One of the greatest challenges you’re going to face as an inquisitive, thoughtful person is boredom. Part of the reason so many of us are glued to social media is our fear of boredom, and the anxiety we face when we simply aren’t interested in what we’re doing, or worse – we don’t seem to have anything to do.

2020 only served to increase this challenge. Afterall, one of the primary ways we stave off boredom is by going to new places, interacting with others, and engaging in valuable activities. Exacerbating the reality of social distancing and stay-at-home behavior is the fact that, for so many of us, work has now come home as well, meaning we can be bored at home, and at work… at the same time. 

But boredom can be dangerous for businesses, especially leadership and entrepreneurs: boredom in the short term can decrease productivity, while boredom in the longer term can lead to business decisions made out of impatience and desire for change. As a young entrepreneur, I’ve worked hard to train myself to turn moments that could be boring into opportunities for growth. With a little bit of effort, we can choose to turn boredom into a tool for improvement.

Attain Mastery and Follow Trends

One way to deal with occasional or longer term boredom at work is to choose to become a master of some subfield or topic in your job that is interesting to you. Working from home makes it easier to engage in side research or study in a topic of interest, and anytime you learn something in your field that makes you an expert, you have improved your marketability and value as an employee or leader. If you can obtain certification in some interesting subfield or related subject, push yourself to avoid periods of boredom by directing them toward that mastery.

Once you’ve mastered a subfield, use off time and periods of boredom to read up on the latest trends in that topic or subfield of mastery. This will allow you to stay current and curious while learning new things all the time. By having a specific theme to search for or read about during periods of boredom, we can use that time constructively rather than doom scrolling on social media or waiting mindlessly for that next zoom meeting to start.

Schedule Well and Brainstorm Wisely

As the Founder of The Doe, one strategy that I like to apply when working at home is to determine which ‘boring’ activities I have to do that day, and then scheduling a specific period of time for completing these tasks. It’s easy to procrastinate for work tasks we know we will find boring, but by setting a clear time to start and a deadline, we give ourselves motivation and the promise that the boredom will have a clear endpoint. By making boredom a part of your work routine and controlling it, you’ll find it less frustrating.

Boredom can also be controlled by giving the mind something productive to meditate about while engaged in boring activities. We all have ideas that cause us to say, “I wish I had some time to just think about that.” By keeping a list of those, and setting it aside as a “boredom brainstorming list”, you can focus your boredom mind into an uninhibited period of thought.

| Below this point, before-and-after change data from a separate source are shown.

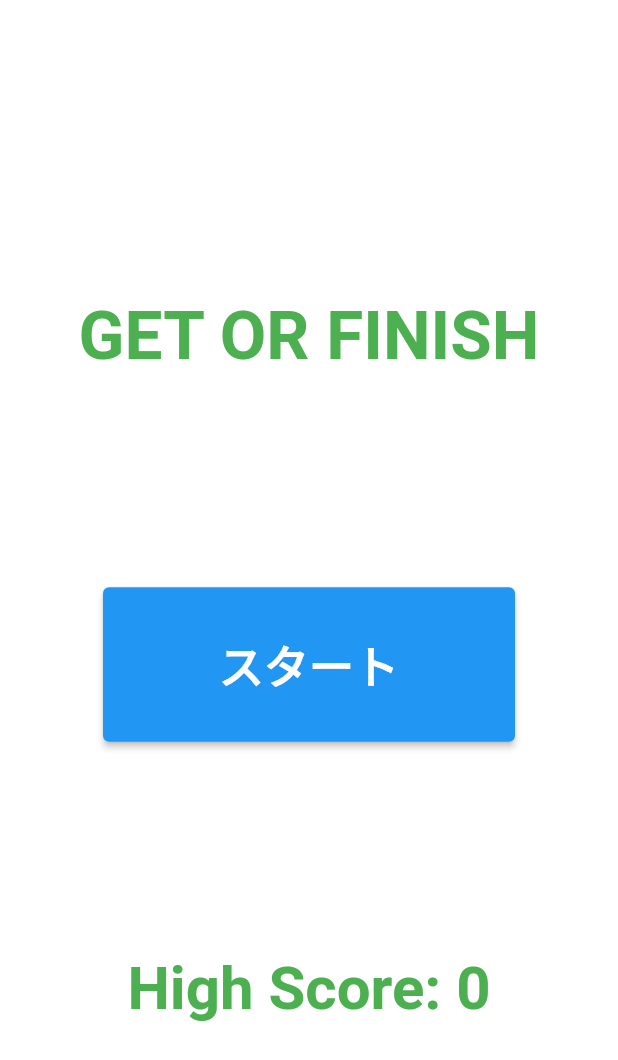
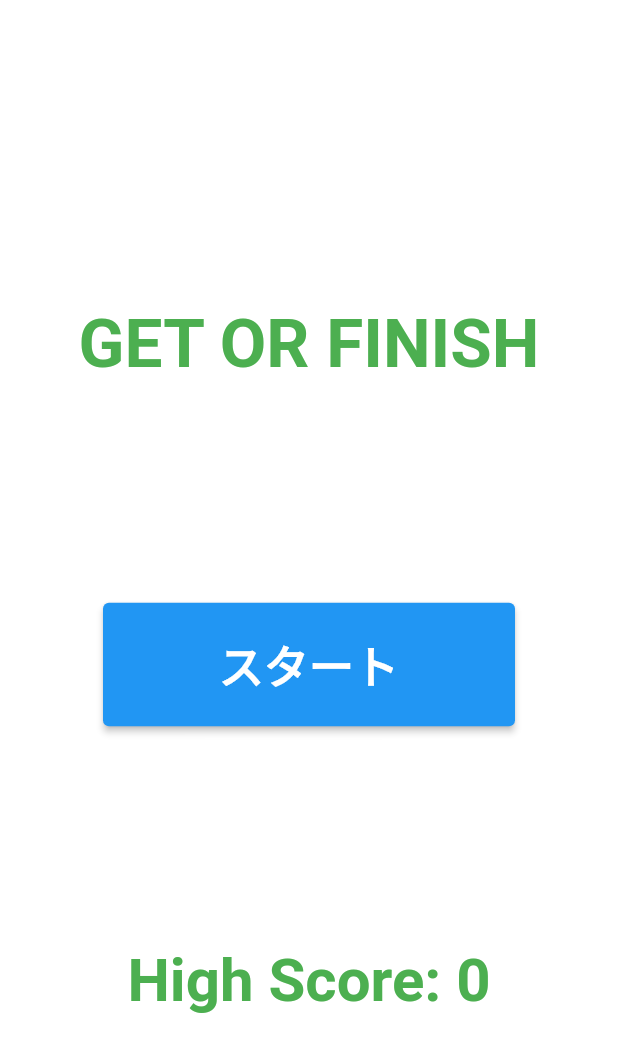
Before and after one commit to iseruuuuu/prize_get_app, a Flutter app: the screen it shows after launch, on a phone screen of 412 x 824 dp. Shown: the top 1060 px of the screen. Run offline on Flutter 3.47's test engine with Material 2 defaults, Android fonts, the phone set to English and light mode, and no system bars; drawn by our look-alikes of flutter_easyloading; our stand-ins replace awesome_dialog, get, shared_preferences; missing offline and left inert: enum_to_string, flutter_animator.

Commit message:
add: ちょっとしたデザインを追加

```diff
--- a/lib/screen/home/home_screen.dart
+++ b/lib/screen/home/home_screen.dart
@@ -36,7 +36,7 @@ class HomeScreen extends StatelessWidget {
                 ),
                 child: SizedBox(
                   width: MediaQuery.of(context).size.width / 1.5,
-                  height: MediaQuery.of(context).size.width / 4,
+                  height: MediaQuery.of(context).size.width / 5,
                   child: ElevatedButton(
                     onPressed: controller.onTap,
                     child: const Text(
--- a/lib/screen/home/home_screen_controller.dart
+++ b/lib/screen/home/home_screen_controller.dart
@@ -1,10 +1,8 @@
 import 'dart:async';
-
 import 'package:flutter/material.dart';
 import 'package:get/get.dart';
 import 'package:prize_get_app/preference/shared_preference.dart';
 import 'package:prize_get_app/screen/game_screen/game_screen.dart';
-
 import 'package:flutter_easyloading/flutter_easyloading.dart';
 
 class HomeScreenController extends GetxController {
```
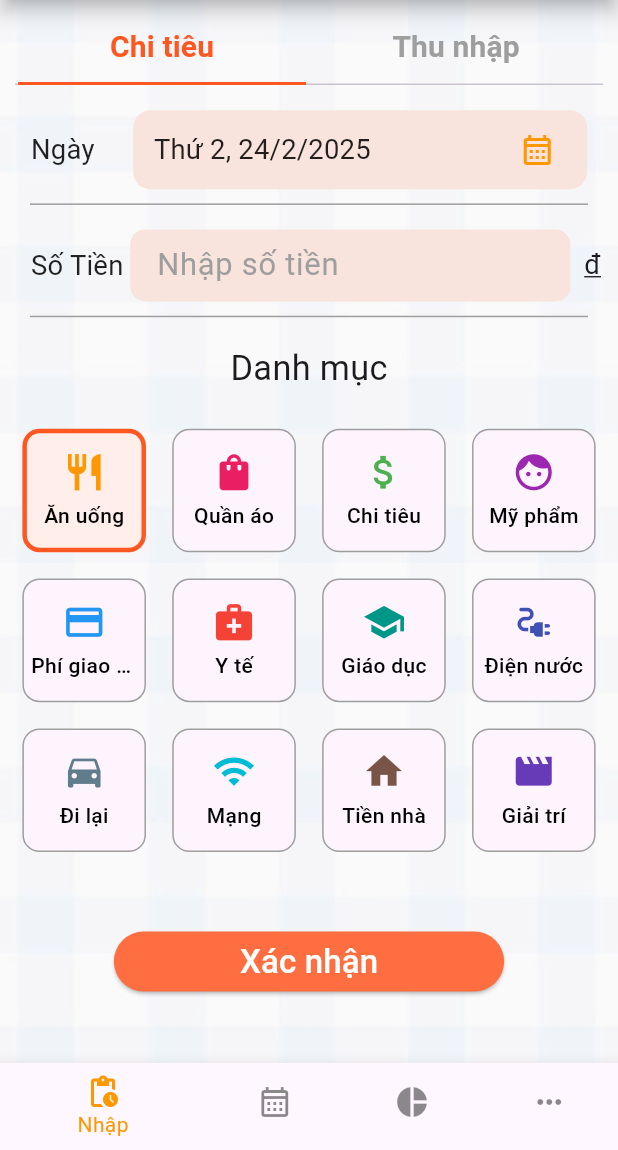
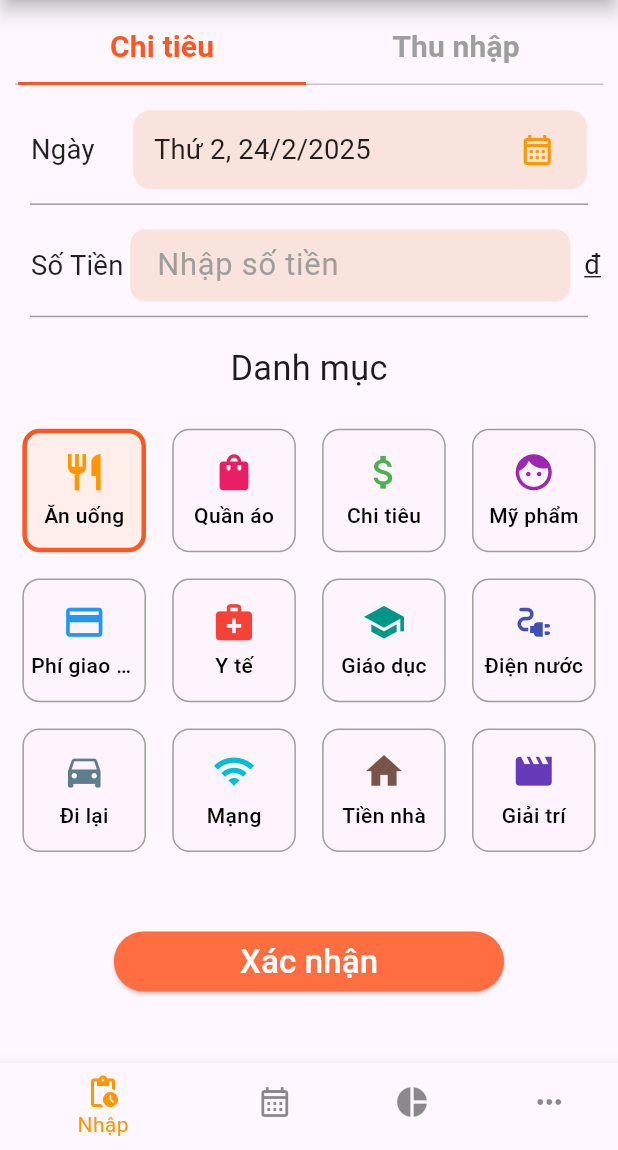
Before and after one commit to CastOfff/quan_li_chi_tieu_2, a Flutter app: the screen it shows after launch, on a phone screen of 412 x 824 dp, the part 86-1236 px from its top. Run offline on Flutter 3.47's test engine with Material 3 defaults, Android fonts, the phone set to English and light mode, and no system bars; our stand-ins replace flutter_screenutil, hive_ce, hive_ce_flutter, table_calendar; missing offline and left inert: dart:ffi; accounts and stored records are empty.

Commit message:
delete background

```diff
--- a/lib/pages/day_transaction_page.dart
+++ b/lib/pages/day_transaction_page.dart
@@ -22,7 +22,6 @@ class _DayTransactionPageState extends State<DayTransactionPage> {
   @override
   Widget build(BuildContext context) {
     return Scaffold(
-      backgroundColor: Colors.transparent,
       appBar: AppBar( title: Text('Thu chi theo ngày'),),
       body: Column(
         children: [
--- a/lib/pages/home_page.dart
+++ b/lib/pages/home_page.dart
@@ -35,21 +35,9 @@ class _HomePageState extends State<HomePage> {
 
   @override
   Widget build(BuildContext context) {
-    return Stack(
-      children: [
-        Container(
-          decoration: BoxDecoration(
-            image: DecorationImage(
-              image: AssetImage('assets/images/wallpaper.jpg'),
-              fit: BoxFit.cover,
-            ),
-          ),
-        ),
-        Scaffold(
-          backgroundColor: Colors.transparent,
+    return Scaffold(
       body: pages.elementAt(currentPage),
       bottomNavigationBar: BottomNavigationBar(
-            backgroundColor: Colors.transparent,
         iconSize: 30,
         selectedFontSize: 14,
         unselectedFontSize: 14,
@@ -66,9 +54,6 @@ class _HomePageState extends State<HomePage> {
               icon: Icon(Icons.more_horiz_outlined, size: 24,), label: 'Thêm'),
         ],
       ),
-        ),
-      ],
-
     );
   }
 }
--- a/lib/pages/transction page/expense_page.dart
+++ b/lib/pages/transction page/expense_page.dart
@@ -38,7 +38,6 @@ class _ExpensePageState extends State<ExpensePage> {
   Widget build(BuildContext context) {
     final provider = Provider.of<CashFlowProvider>(context);
     return Scaffold(
-      backgroundColor: Colors.transparent,
       body: Column(
         children: [
           /// THỜI GIAN
--- a/lib/pages/transction page/income_page.dart
+++ b/lib/pages/transction page/income_page.dart
@@ -31,7 +31,6 @@ class _IncomePageState extends State<IncomePage> {
   @override
   Widget build(BuildContext context) {
     return Scaffold(
-      backgroundColor: Colors.transparent,
       body: Column(
         children: [
           CalendarFiled(
--- a/lib/pages/transction page/transaction_page.dart
+++ b/lib/pages/transction page/transaction_page.dart
@@ -22,7 +22,6 @@ class _TransactionPageState extends State<TransactionPage> with SingleTickerProv
   @override
   Widget build(BuildContext context) {
     return Scaffold(
-      backgroundColor: Colors.transparent,
       appBar: AppBar(
         title: const Text('Giao dịch'),
       ),
```
Lines whose indentation alone changed are shown as unchanged.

These boredom brainstorming sessions can be full of innovation and creativity, turning an annoyance into an opportunity.

Anyone can suffer from boredom now and again, but if we can package it into tolerable chunks, harness it to gain mastery over skills, or reorient it toward thoughtful meditation, we can make boredom a tool for improving our home work flow.


  • milankordestani

    CEO - Guin Records, The Doe, and Dormzi

    Milan Kordestani is an eclectic CEO, entrepreneur, and public speaker. He has co-founded multiple companies including: the purpose driven record label, Guin Records; Dormzi, an online marketplace powered by college students; The Doe, a digital publication for anonymous narratives; and Milan Farms, an agricultural enterprise offering cruelty free eggs and hydroponically grown saffron. Milan attended Colorado College where he studied environmental science to further both his professional and personal growth. He has written articles focused on scientific research as well as opinion pieces for publications such as The Huffington Post. Milan is a first generation American and is fluent in both English and Farsi.